## Tuesday, April 29, 2014

### When does Small Sample Size stabilize - Hitters K%

As Aaron has touched on already, early in the season it's easy to get wrapped up in a poor start and think the sky is falling and forget that there's still a lot of season left for things to turn around. So, when do we reach the point where what we see is what we get? Is it a third of the way through the season, as we've heard the broadcast team say so many times already this season? Is it a month? Do we wait until the All-Star break? Well, at the risk of sounding like a cop-out, it depends. Thankfully, people much smarter than us have done the research and found the following stabilization points for various rate stats. You can't argue with science, right?

Baseball Prospectus has an excellent post that gets into the messy, mathy stuff, if you're so inclined. If you don't have a B-P subscription what's wrong with you FanGraphs has a more concise post on the same research. Here's the gist, lifted directly from FanGraphs:

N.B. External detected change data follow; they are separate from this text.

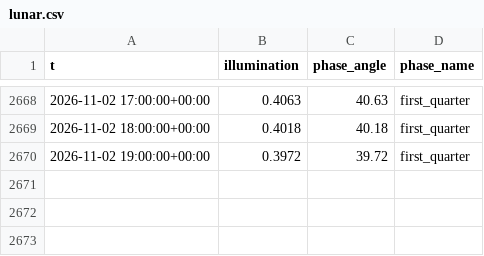
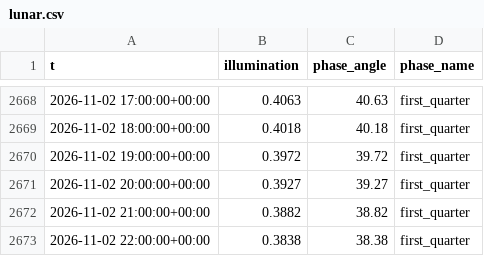
Before and after one commit to richardmhuse/do-not-hit-the-bridge, a CSV file: data/raw/lunar.csv, drawn as a sheet; only a part is shown, gaps mark what is left out; the diff names each change by its address in the sheet, - before the commit and + after, or states it on an @@ line.

```diff
--- a/data/raw/lunar.csv
+++ b/data/raw/lunar.csv
+row 2671: 2026-11-02 20:00:00+00:00 | 0.3927 | 39.27 | first_quarter
+row 2672: 2026-11-02 21:00:00+00:00 | 0.3882 | 38.82 | first_quarter
+row 2673: 2026-11-02 22:00:00+00:00 | 0.3838 | 38.38 | first_quarter
```
Also changed, not shown: data/processed/forecast.csv, data/raw/measured.csv, 7 other files.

• 60 PA: Strikeout rate
• 120 PA: Walk rate
• 240 PA: HBP rate
• 290 PA: Single rate
• 1610 PA: XBH rate
• 170 PA: HR rate
• 910 AB: AVG
• 460 PA: OBP
• 320 AB: SLG
• 160 AB: ISO
• 80 BIP: GB rate
• 80 BIP: FB rate
• 600 BIP: LD rate
• 50 FBs: HR per FB
• 820 BIP: BABIP
• 70 BF: Strikeout rate
• 170 BF: Walk rate
• 640 BF: HBP rate
• 670 BF: Single rate
• 1450 BF: XBH rate
• 1320 BF: HR rate
• 630 BF: AVG
• 540 BF: OBP
• 550 AB: SLG
• 630 AB: ISO
• 70 BIP: GB rate
• 70 BIP: FB rate
• 650 BIP: LD rate
• 400 FB: HR per FB
• 2000 BIP: BABIP
Generally speaking, until we reach the stabilization point for a given rate stat, we can expect a player to "regress" towards their career averages going forward. With those numbers in mind, I'm starting a series that will look at these stats as we reach the above listed thresholds to see what, if any, meaningful numbers pop out.

Today we'll look at K% for hitters, as seven Astros have reached 60 PA and another four are between 50 and 60.

 2013 K% 2014 K% Difference Career MLB Average During Career Altuve 12.7% 7.8% -4.9% 11.9% 19.5% Dominguez 16.3% 20.2% 3.9% 16.6% 19.5% Fowler 21.3% 22.3% 1.0% 22.3% 18.8% Carter 36.2% 35.9% -0.3% 34.8% 19.3% Castro 26.5% 27.8% 1.3% 23.5% 19.3% Villar 29.5% 28.2% -1.3% 29.1% 20.0% Presley 20.0% 19.1% -0.9% 19.3% 19.3% Krauss 30.8% 30.5% -0.3% 30.7% 20.0% Grossman 24.3% 30.9% 6.6% 25.4% 20.0% Springer 27.3% 28.3% 1.0% 28.3% 20.8% Guzman 24.8% 33.3% 8.5% 21.7% 19.0%
I threw career and MLB average rates in there for context. Also, since there's no history at the major league level, Springer's 2013 is from the minors. As we can see, most everyone is around 1% of last season and pretty close to their career average, with a few exceptions.

Altuve stands out for very positive reasons. He's cut way back on swings on pitches outside the zone this season, which is good as he's seeing fewer first-pitch strikes. Getting ahead in the count early is forcing pitchers to throw more hittable pitches in the zone.

Dominguez is on the other side of the pendulum. He's swinging at more pitches outside the zone, fewer pitches inside the zone, and making less contact on any of them. He's seeing a high percentage of first pitch strikes, getting behind early, and hasn't been able to make adjustments during the at bat.

Grossman is particularly worrisome. After seeming to figure things out after rejoining the club in July last season, he's seemingly gotten very passive. He's swinging at fewer pitches, and making less contact when he does swing. It was often noted after his return last year that he was more aggressive at the plate; it would seem that his struggles again relate to being too passive.

Which leaves us with Guzman. Guzman's K% has gone up every season he's been in the big leagues. This season his contact rate is actually up, but he's swinging at far fewer pitches, particularly in the zone. Opposing pitchers have already clued into this, and they're pumping 71% strikes in on the first pitch, putting Guzman behind from the get-go.